Loss totals derived from Symantec and McAfee, but researchers behind those numbers cry foul. Can we trust corporate-funded studies, and the NSA?
Speaking to the American Enterprise Institute last month, NSA head General Keith Alexander claimed cybercrime is the "greatest transfer of wealth in history." An excellent long-form investigative piece in ProPublica titled "Does Cybercrime Really Cost $1 Trillion?" digs deep into the sources of the loss estimates and finds them suspicious at best and fictional at worst.
Of course, this speech also included Alexander's assertion that, "We don't store data on U.S. citizens," when asked about the $2 billion data center being built in Bluffdale, Utah. Alexander also explained that tighter cybersecurity controls are "absolutely vital to the future of our country."
What's nsa really after?Anonymous on threatpost.com
Fear...it's a great selling tool! Buy now!mindragon on zdnet.com

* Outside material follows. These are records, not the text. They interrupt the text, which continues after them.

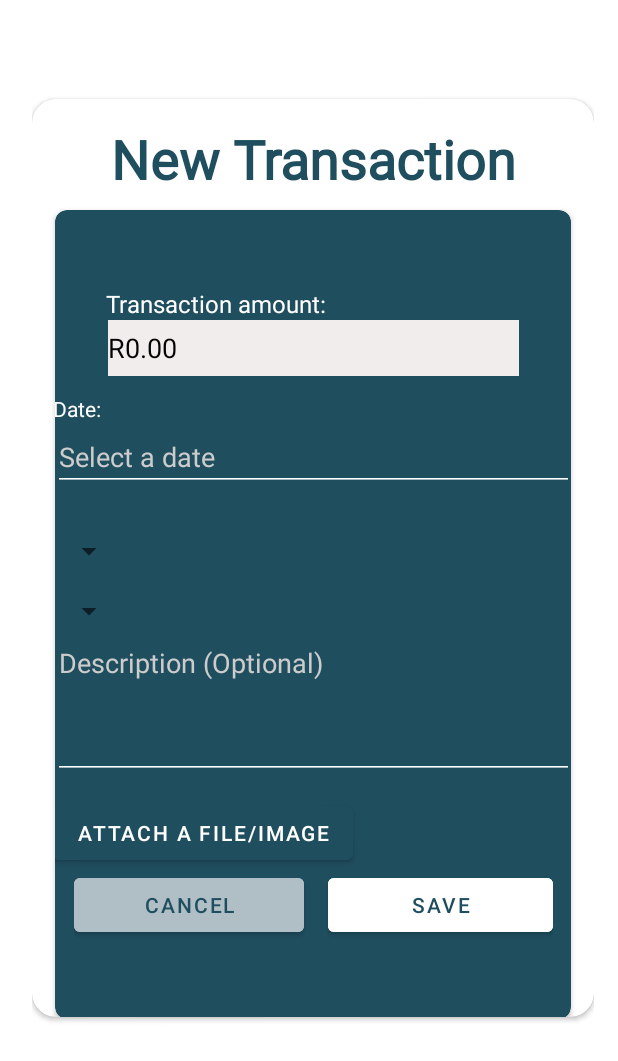
After one commit to JamesWestonKnox/MoneyManager, an Android app: the layout addtransaction_page.xml on its own in the app's theme, with its tools: preview values and no code run, on a phone screen of 412 x 824 dp. The commit adds this screen. Shown: the top 1061 px of the screen. Run offline under Robolectric (Android 15) with nearby library versions, the phone set to English and light mode, and no system bars.

Commit message:
Created add transaction page and its data retrieval functionality

```diff
--- a/app/src/main/AndroidManifest.xml
+++ b/app/src/main/AndroidManifest.xml
@@ -29,6 +29,9 @@
         <activity android:name=".BudgetsActivity" />
         <activity android:name=".TransactionsActivity" />
         <activity android:name=".ReportsActivity" />
+        <activity
+            android:name=".AddTransactionActivity"
+            android:theme="@style/PopupTheme.NoTitleBar" />
 
     </application>
 
--- /dev/null
+++ b/app/src/main/res/layout/addtransaction_page.xml
@@ -0,0 +1,168 @@
+<?xml version="1.0" encoding="utf-8"?>
+<LinearLayout xmlns:android="http://schemas.android.com/apk/res/android"
+    xmlns:app="http://schemas.android.com/apk/res-auto"
+    xmlns:tools="http://schemas.android.com/tools"
+    android:layout_width="match_parent"
+    android:layout_height="wrap_content"
+    android:layout_marginLeft="5dp"
+    android:layout_marginTop="20dp"
+    android:layout_marginBottom="100dp"
+    android:orientation="vertical"
+    android:visibility="visible"
+    android:padding="16dp">
+
+    <androidx.cardview.widget.CardView
+        android:layout_width="match_parent"
+        android:layout_height="wrap_content"
+        android:layout_gravity="center"
+        android:layout_marginTop="30dp"
+        android:layout_marginBottom="30dp"
+        android:background="#FFFEFE"
+        android:clipChildren="false"
+        android:clipToPadding="false"
+        android:elevation="2dp"
+        app:cardBackgroundColor="#FFFFFF"
+        app:cardCornerRadius="16dp"
+        app:contentPaddingBottom="20dp"
+        app:contentPaddingLeft="15dp"
+        app:contentPaddingRight="15dp">
+
+        <LinearLayout
+            android:layout_width="match_parent"
+            android:layout_height="wrap_content"
+            android:layout_gravity="center"
+            android:orientation="vertical">
+
+            <TextView
+                android:id="@+id/tvPageName"
+                android:layout_width="match_parent"
+                android:layout_height="wrap_content"
+                android:layout_gravity="center_horizontal|top"
+                android:layout_marginBottom="-20dp"
+                android:fontFamily="@font/roboto"
+                android:paddingTop="15dp"
+                android:text="New Transaction"
+                android:textAlignment="center"
+                android:textAppearance="@style/TextAppearance.AppCompat.Large"
+                android:textColor="#1F4E5F"
+                android:textSize="36sp"
+                android:textStyle="bold" />
+
+            <androidx.cardview.widget.CardView
+                android:id="@+id/text"
+                android:layout_width="match_parent"
+                android:layout_height="539dp"
+                android:layout_gravity="center"
+                android:layout_marginTop="30dp"
+                android:background="#1F4E5F"
+                android:paddingBottom="15dp"
+                app:cardBackgroundColor="#1F4E5F"
+                app:cardCornerRadius="8dp">
+
+                <LinearLayout
+                    android:layout_width="347dp"
+                    android:layout_height="wrap_content"
+                    android:layout_gravity="center"
+                    android:orientation="vertical">
+
+                    <TextView
+                        android:layout_width="wrap_content"
+                        android:layout_height="wrap_content"
+                        android:layout_marginLeft="35dp"
+                        android:text="Transaction amount:"
+                        android:textColor="#FFFFFF"
+                        android:textSize="16sp"
+                        android:textStyle="normal" />
+
+                    <EditText
+                        android:id="@+id/edtAmount"
+                        android:layout_width="274dp"
+                        android:layout_height="37dp"
+                        android:layout_gravity="center"
+                        android:layout_marginBottom="12dp"
+                        android:background="#F8F7F7"
+                        android:backgroundTint="#F1EDED"
+                        android:hint="R0.00"
+                        android:inputType="numberDecimal"
+                        android:textColor="#0B0B0B"
+                        android:textColorHint="#040404" />
+
+                    <TextView
+                        android:layout_width="match_parent"
+                        android:layout_height="wrap_content"
+                        android:text="Date:"
+                        android:textColor="#FFFFFF" />
+
+                    <EditText
+                        android:id="@+id/editTextDate"
+                        android:layout_width="match_parent"
+                        android:layout_height="wrap_content"
+                        android:hint="Select a date"
+                        android:focusable="false"
+                        android:clickable="true"
+                        android:textColor="#FFFFFF"
+                        android:textColorHint="#CCCCCC"
+                        android:backgroundTint="#FFFFFF"
+                        android:layout_marginBottom="12dp" />
+
+
+                    <Spinner
+                        android:id="@+id/spinnerTransactionType"
+                        android:layout_width="wrap_content"
+                        android:layout_height="wrap_content"
+                        android:layout_marginTop="16dp"/>
+
+                    <Spinner
+                        android:id="@+id/spinnerTransactionCategory"
+                        android:layout_width="wrap_content"
+                        android:layout_height="wrap_content"
+                        android:layout_marginTop="16dp"/>
+
+                    <EditText
+                        android:id="@+id/edtDescription"
+                        android:layout_width="match_parent"
+                        android:layout_height="100dp"
+                        android:layout_marginBottom="12dp"
+                        android:backgroundTint="#FFFFFF"
+                        android:gravity="top"
+                        android:hint="Description (Optional)"
+                        android:textColor="#FFFFFF"
+                        android:textColorHint="#CCCCCC" />
+
+                    <Button
+                        android:id="@+id/btnAttachFile"
+                        android:layout_width="wrap_content"
+                        android:layout_height="wrap_content"
+                        android:text="Attach a file/Image" />
+
+                    <LinearLayout
+                        android:layout_width="319dp"
+                        android:layout_height="wrap_content"
+                        android:layout_gravity="center"
+                        android:orientation="horizontal"
+                        android:weightSum="2">
+
+                        <Button
+                            android:layout_width="wrap_content"
+                            android:layout_height="match_parent"
+                            android:layout_marginEnd="8dp"
+                            android:layout_weight="1"
+                            android:backgroundTint="#B0BEC5"
+                            android:text="Cancel"
+                            android:textColor="#1F4E5F" />
+
+                        <Button
+                            android:layout_width="wrap_content"
+                            android:layout_height="wrap_content"
+                            android:layout_marginStart="8dp"
+                            android:layout_weight="1"
+                            android:backgroundTint="#FFFFFF"
+                            android:text="Save"
+                            android:textColor="#1F4E5F" />
+                    </LinearLayout>
+
+                </LinearLayout>
+            </androidx.cardview.widget.CardView>
+        </LinearLayout>
+    </androidx.cardview.widget.CardView>
+</LinearLayout>
--- a/app/src/main/res/values/themes.xml
+++ b/app/src/main/res/values/themes.xml
@@ -7,4 +7,12 @@
         <item name="colorSecondary">#03DAC6</item>
         <item name="colorOnSecondary">#000000</item>
     </style>
+    <style name="PopupTheme.NoTitleBar" parent="Theme.AppCompat.Dialog">
+        <item name="windowNoTitle">true</item>
+        <item name="android:windowIsFloating">true</item>
+        <item name="android:backgroundDimEnabled">true</item>
+        <item name="android:backgroundDimAmount">0.3</item>
+        <item name="android:windowBackground">@android:color/transparent</item>
+    </style>
+
 </resources>
```
Also changed, not shown: app/src/main/java/com/example/moneymanager/AddTransactionActivity.kt (added, +177 -0 lines), app/src/main/java/com/example/moneymanager/TransactionsActivity.kt (+8 -0 lines), app/src/main/res/layout/transactions_page.xml (+4 -4 lines).
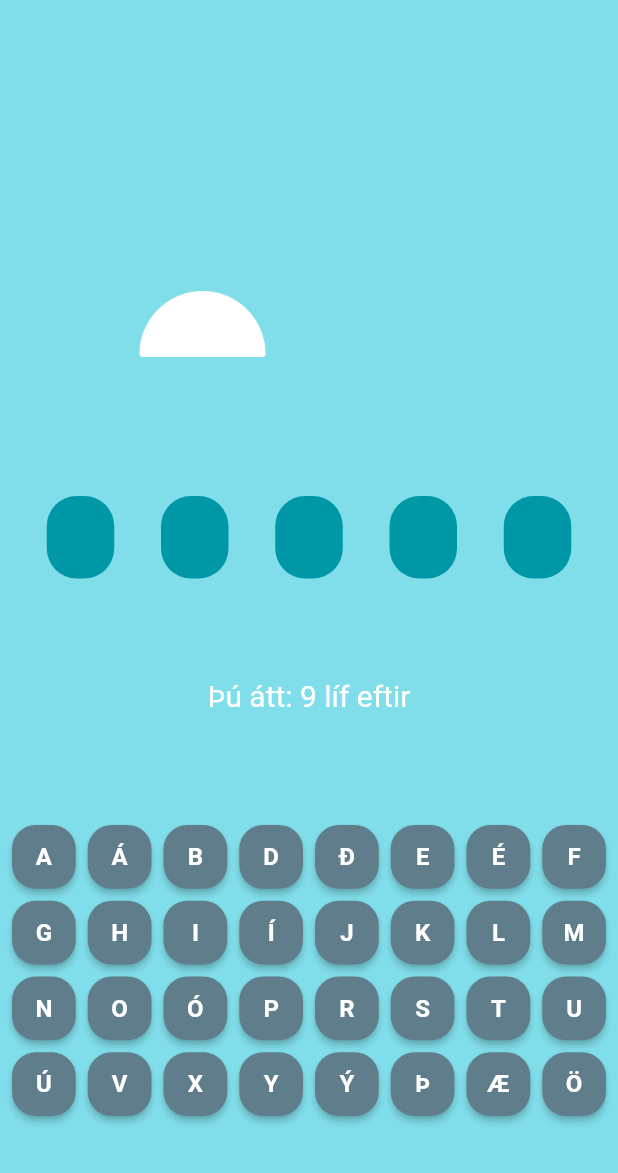
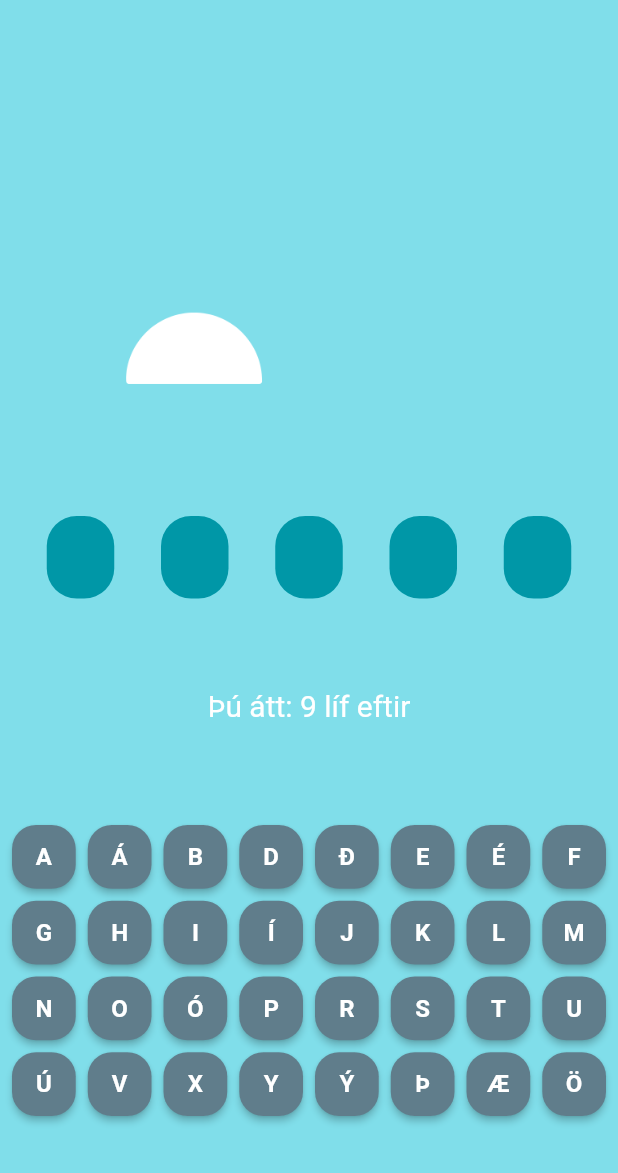
Before and after one commit to indianaea/hangman_game, a Flutter app: the GameScreen screen opened by its route, on a phone screen of 412 x 824 dp, the part 63-1236 px from its top. Run offline on Flutter 3.47's test engine with Material 2 defaults, Android fonts, the phone set to English and light mode, and no system bars.

Commit message:
minor breyting

```diff
--- a/lib/widgets/hangman_photo.dart
+++ b/lib/widgets/hangman_photo.dart
@@ -7,8 +7,8 @@ Widget hangmanPhoto(bool visible, String path){
   return Visibility(
       visible: visible,
       child: Container(
-        width: 250,
-        height: 250,
+        width: 270,
+        height: 270,
         child: Image.asset(path),
       )
   );
```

Basically, the problem is real, but the proposed solutions—surveillance and tracking, treating the world’s population like criminals while giving known abusive corporations broad immunity—are not going to work at all.John on propublica.org
Why are we placing cybersecurity policy decision making in the hands of moronic idiots that we call senators and representatives?f0real on threatpost.com

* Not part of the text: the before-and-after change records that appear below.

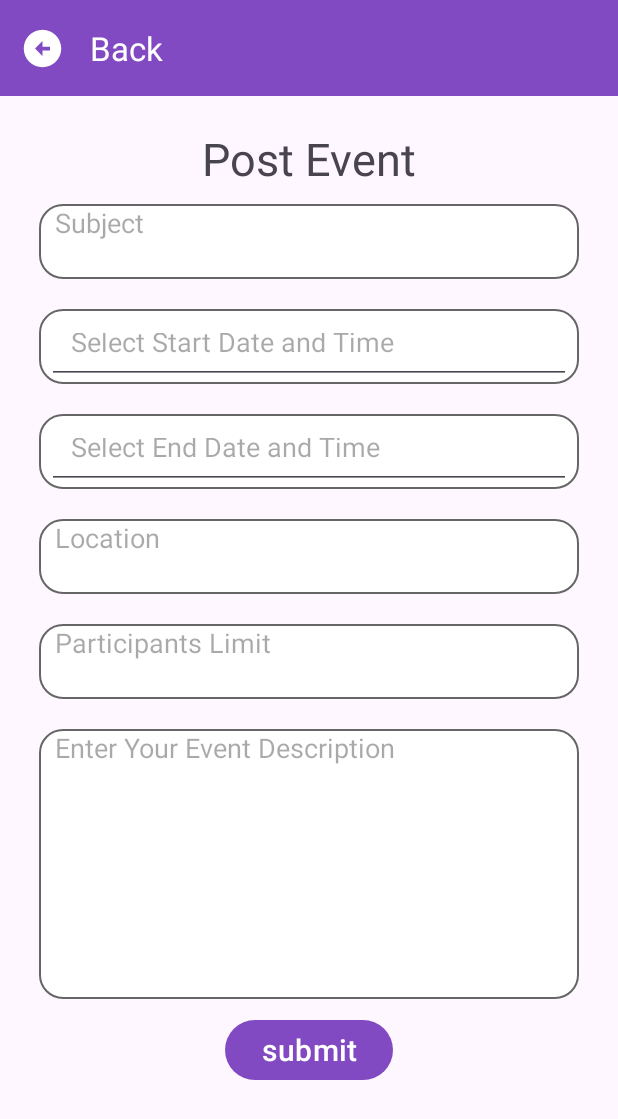
After one commit to jieyinggong/b07-group15-Project, an Android app: the EventAdminActivity screen opened directly, with no data from a screen before it, on a phone screen of 412 x 824 dp. The commit adds this screen. Shown: the top 1119 px of the screen. Run offline under Robolectric (Android 15) with nearby library versions, the phone set to English and light mode, and no system bars.

Commit message:
add admin version post new event feature - EventAdminActivity.java

```diff
--- a/app/src/main/AndroidManifest.xml
+++ b/app/src/main/AndroidManifest.xml
@@ -98,9 +98,10 @@
         <activity
             android:name=".complaintsadminview.ComplaintAdminActivity"
             android:exported="false"/>
+        <!-- admin event -->
         <activity
-            android:name=".FirebaseTestActivity"
-            android:exported="false" />
+            android:name=".everntAdmin.EventAdminActivity"
+            android:exported="false"/>
     </application>
 
 </manifest>
--- a/app/src/main/java/com/example/b07project/complaintsadminview/InformationAdapter.java
+++ b/app/src/main/java/com/example/b07project/complaintsadminview/InformationAdapter.java
@@ -32,6 +32,7 @@ public class InformationAdapter extends ArrayAdapter<Information> {
             TextView subjectText = view.findViewById(R.id.item_text);
             if (subjectText != null) {
                 if (info.subject != null) {
+                    if (info.subject == ""){ info.subject = "Empty Subject";}
                     subjectText.setText(info.subject);
                 } else if (info.content != null) {
                     subjectText.setText("Empty Subject");
--- a/app/src/main/res/layout/admin_dashboard_fragment.xml
+++ b/app/src/main/res/layout/admin_dashboard_fragment.xml
@@ -41,7 +41,7 @@
         app:layout_constraintTop_toBottomOf="@+id/new_announce" />
 
     <TextView
-        android:id="@+id/announcement"
+        android:id="@+id/new_event"
         android:layout_width="wrap_content"
         android:layout_height="wrap_content"
         android:layout_marginTop="45dp"
@@ -60,7 +60,7 @@
         android:textSize="30sp"
         app:layout_constraintEnd_toEndOf="parent"
         app:layout_constraintStart_toStartOf="parent"
-        app:layout_constraintTop_toBottomOf="@+id/announcement" />
+        app:layout_constraintTop_toBottomOf="@+id/new_event" />
 
     <TextView
         android:id="@+id/past_event"
--- /dev/null
+++ b/app/src/main/res/layout/admin_post_event.xml
@@ -0,0 +1,198 @@
+<?xml version="1.0" encoding="utf-8"?>
+<androidx.constraintlayout.widget.ConstraintLayout xmlns:android="http://schemas.android.com/apk/res/android"
+    xmlns:tools="http://schemas.android.com/tools"
+    android:layout_width="match_parent"
+    android:layout_height="match_parent"
+    xmlns:app="http://schemas.android.com/apk/res-auto">
+
+    <androidx.appcompat.widget.Toolbar
+        android:id="@+id/back_bar"
+        android:layout_width="match_parent"
+        android:layout_height="wrap_content"
+        android:background="@color/my_primary_color"
+        app:layout_constraintTop_toTopOf="parent"
+        app:layout_constraintBottom_toTopOf="@+id/SchollView1"
+        app:navigationIcon="@drawable/baseline_arrow_circle_left_24"
+        app:title="Back"
+        app:titleTextColor="@color/white"/>
+
+    <ScrollView
+        android:id="@+id/SchollView1"
+        android:layout_width="match_parent"
+        android:layout_height="0dp"
+        android:layout_marginTop="5dp"
+        app:layout_constraintTop_toBottomOf="@id/back_bar"
+        app:layout_constraintBottom_toBottomOf="parent">
+
+        <LinearLayout
+            android:layout_width="match_parent"
+            android:layout_height="wrap_content"
+            android:orientation="vertical"
+            android:padding="16dp">
+
+
+            <TextView
+                android:id="@+id/textview3"
+                android:layout_width="wrap_content"
+                android:layout_height="wrap_content"
+                android:layout_gravity="center_horizontal"
+                android:layout_marginTop="0dp"
+                android:text="Post Event"
+                android:textSize="30sp" />
+
+            <androidx.appcompat.widget.LinearLayoutCompat
+                android:id="@+id/linearLayoutCompat_2"
+                android:layout_width="match_parent"
+                android:layout_height="50dp"
+                android:layout_margin="10dp"
+                android:background="@drawable/login_bg"
+                android:orientation="horizontal"
+                android:paddingStart="5dp"
+                android:paddingEnd="5dp">
+
+                <EditText
+                    android:id="@+id/SugjectEdit"
+                    android:layout_width="match_parent"
+                    android:layout_height="match_parent"
+                    android:layout_marginStart="5dp"
+                    android:background="@null"
+                    android:gravity="clip_vertical"
+                    android:hint="Subject"
+                    android:inputType="text"
+                    android:autofillHints="text"
+                    android:maxLines="1" />
+            </androidx.appcompat.widget.LinearLayoutCompat>
+
+            <androidx.appcompat.widget.LinearLayoutCompat
+                android:id="@+id/linearLayoutCompat_3"
+                android:layout_width="match_parent"
+                android:layout_height="50dp"
+                android:layout_margin="10dp"
+                android:background="@drawable/login_bg"
+                android:orientation="horizontal"
+                android:paddingStart="5dp"
+                android:paddingEnd="5dp"
+                >
+
+                <EditText
+                    android:id="@+id/startDateTimeEditText"
+                    android:layout_width="match_parent"
+                    android:layout_height="wrap_content"
+                    android:padding="16dp"
+                    android:inputType="datetime"
+                    android:focusable="false"
+                    android:autofillHints="datetime"
+                    android:hint="Select Start Date and Time" />
+            </androidx.appcompat.widget.LinearLayoutCompat>
+
+            <androidx.appcompat.widget.LinearLayoutCompat
+                android:id="@+id/linearLayoutCompat_4"
+                android:layout_width="match_parent"
+                android:layout_height="50dp"
+                android:layout_margin="10dp"
+                android:background="@drawable/login_bg"
+                android:orientation="horizontal"
+                android:paddingStart="5dp"
+                android:paddingEnd="5dp"
+                >
+
+                <EditText
+                    android:id="@+id/endDateTimeEditText"
+                    android:layout_width="match_parent"
+                    android:layout_height="wrap_content"
+                    android:padding="16dp"
+                    android:inputType="datetime"
+                    android:focusable="false"
+                    android:autofillHints="datetime"
+                    android:hint="Select End Date and Time"  />
+            </androidx.appcompat.widget.LinearLayoutCompat>
+
+            <androidx.appcompat.widget.LinearLayoutCompat
+                android:id="@+id/linearLayoutCompat_5"
+                android:layout_width="match_parent"
+                android:layout_height="50dp"
+                android:layout_margin="10dp"
+                android:background="@drawable/login_bg"
+                android:orientation="horizontal"
+                android:paddingStart="5dp"
+                android:paddingEnd="5dp"
+              >
+
+                <EditText
+                    android:id="@+id/LocationEdit"
+                    android:layout_width="match_parent"
+                    android:layout_height="match_parent"
+                    android:layout_marginStart="5dp"
+                    android:background="@null"
+                    android:gravity="clip_vertical"
+                    android:hint="Location"
+                    android:inputType="text"
+                    android:autofillHints="text"
+                    android:maxLines="1" />
+            </androidx.appcompat.widget.LinearLayoutCompat>
+
+            <androidx.appcompat.widget.LinearLayoutCompat
+                android:id="@+id/linearLayoutCompat_6"
+                android:layout_width="match_parent"
+                android:layout_height="50dp"
+                android:layout_margin="10dp"
+                android:background="@drawable/login_bg"
+                android:orientation="horizontal"
+                android:paddingStart="5dp"
+                android:paddingEnd="5dp"
+                >
+
+                <EditText
+                    android:id="@+id/SpaceLimitEdit"
+                    android:layout_width="match_parent"
+                    android:layout_height="match_parent"
+                    android:layout_marginStart="5dp"
+                    android:background="@null"
+                    android:gravity="clip_vertical"
+                    android:hint="Participants Limit"
+                    android:inputType="number"
+                    android:autofillHints="number"
+                    android:maxLines="1" />
+            </androidx.appcompat.widget.LinearLayoutCompat>
+
+            <androidx.appcompat.widget.LinearLayoutCompat
+                android:id="@+id/linearLayoutCompat_7"
+                android:layout_width="match_parent"
+                android:layout_height="wrap_content"
+                android:layout_margin="10dp"
+                android:background="@drawable/login_bg"
+                android:orientation="horizontal"
+                android:paddingStart="5dp"
+                android:paddingEnd="5dp"
+                app:layout_constraintBottom_toBottomOf="parent"
+                app:layout_constraintEnd_toEndOf="parent"
+                app:layout_constraintHorizontal_bias="0.5"
+                app:layout_constraintStart_toStartOf="parent"
+                app:layout_constraintTop_toBottomOf="@+id/linearLayoutCompat_2"
+                app:layout_constraintVertical_bias="0">
+
+                <EditText
+                    android:id="@+id/ContentEdit"
+                    android:layout_width="match_parent"
+                    android:layout_height="wrap_content"
+                    android:minHeight="180dp"
+                    android:layout_marginStart="5dp"
+                    android:background="@null"
+                    android:gravity="clip_vertical"
+                    android:hint="Enter Your Event Description"
+                    android:autofillHints="text"
+                    android:inputType="textMultiLine" />
+            </androidx.appcompat.widget.LinearLayoutCompat>
+
+            <Button
+                android:id="@+id/submit_button"
+                android:layout_width="wrap_content"
+                android:layout_height="wrap_content"
+                android:text="submit"
+                android:textSize="20sp"
+                android:layout_gravity="center_horizontal" />
+        </LinearLayout>
+    </ScrollView>
+
+
+</androidx.constraintlayout.widget.ConstraintLayout>
```
Also changed, not shown: app/src/main/java/com/example/b07project/LoginAndSignup/Admin_dashboardActivity.java (+14 -0 lines), app/src/main/java/com/example/b07project/complaints_studentview/StudentComplaint.java (+3 -5 lines), app/src/main/java/com/example/b07project/everntAdmin/EventAdminActivity.java (added, +211 -0 lines), app/src/main/java/com/example/b07project/main/CheckValidity.java (+4 -4 lines), app/src/main/java/com/example/b07project/main/DateTime.java (added, +12 -0 lines), app/src/main/java/com/example/b07project/main/Event.java (+4 -4 lines), app/src/main/res/layout/activity_firebase_test.xml (deleted, +0 -14 lines).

Threats and IP losses
The first is that “Intellectual Property” damage number is basically whatever Hollywood says it is. It’s how much income they CLAIM they’ve lost because someone watched a movie without paying for it.John on propublica.org

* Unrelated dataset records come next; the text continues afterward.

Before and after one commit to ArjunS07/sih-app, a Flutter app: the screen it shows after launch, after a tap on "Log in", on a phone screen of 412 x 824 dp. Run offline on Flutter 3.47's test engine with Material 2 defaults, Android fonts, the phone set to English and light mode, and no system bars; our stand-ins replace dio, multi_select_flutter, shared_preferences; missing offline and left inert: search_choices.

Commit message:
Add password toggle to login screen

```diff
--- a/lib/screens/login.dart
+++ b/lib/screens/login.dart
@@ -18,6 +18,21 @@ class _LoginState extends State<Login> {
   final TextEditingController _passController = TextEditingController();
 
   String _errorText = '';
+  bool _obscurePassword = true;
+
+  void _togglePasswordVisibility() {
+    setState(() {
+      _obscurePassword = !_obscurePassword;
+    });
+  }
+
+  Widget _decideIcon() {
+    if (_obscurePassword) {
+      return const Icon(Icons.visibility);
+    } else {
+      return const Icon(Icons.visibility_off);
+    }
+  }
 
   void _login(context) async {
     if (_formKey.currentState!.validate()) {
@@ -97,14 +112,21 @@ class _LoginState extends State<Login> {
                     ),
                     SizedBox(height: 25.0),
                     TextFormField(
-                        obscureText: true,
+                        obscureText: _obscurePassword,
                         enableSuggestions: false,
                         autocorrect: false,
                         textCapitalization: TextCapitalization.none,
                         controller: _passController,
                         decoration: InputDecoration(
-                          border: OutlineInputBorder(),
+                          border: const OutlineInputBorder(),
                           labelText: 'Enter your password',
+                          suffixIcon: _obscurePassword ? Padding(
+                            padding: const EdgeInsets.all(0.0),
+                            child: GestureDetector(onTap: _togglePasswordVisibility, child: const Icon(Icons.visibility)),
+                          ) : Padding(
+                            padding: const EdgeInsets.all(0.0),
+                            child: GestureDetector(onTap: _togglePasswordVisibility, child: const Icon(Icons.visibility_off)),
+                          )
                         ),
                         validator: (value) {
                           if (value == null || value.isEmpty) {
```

"increasingly sophisticated threats, especially those posed by insecure mobile devices that are now the norm in U.S. enterprises" FUD anyone?Brian G on threatpost.com
I have personal involvement with the types of events that the General is talking about. A big part of the transfer of wealth is theft of intellectual property. It is happening for real, on a massive scale. You don't hear about it because it is not useful to the companies for you to hear about it.mihondo2012 on zdnet.com
Have you considered …
Actually, the federal government transferred $13 trillion U.S. to the Wall Street banks. Public to private.Rabid Howler Monkey on zdnet.com
If you count electronic vote shifting to switch Presidential election results in favor of a neocon administration that would pursue wars of choice and financial deregulation, the cost of cybercrime must be a multiple of a trillion dollars.Cliff Arnebeck on propublica.org
the greatest transfer of wealth was perpetrated by Wall Street execs a few years ago with the Financial Derivatives, Credit Default Swaps, Mortgage bundling, etc...jkohut on zdnet.com
Do you trust the numbers used by General Keith Alexander? Why or why not?
Now read this: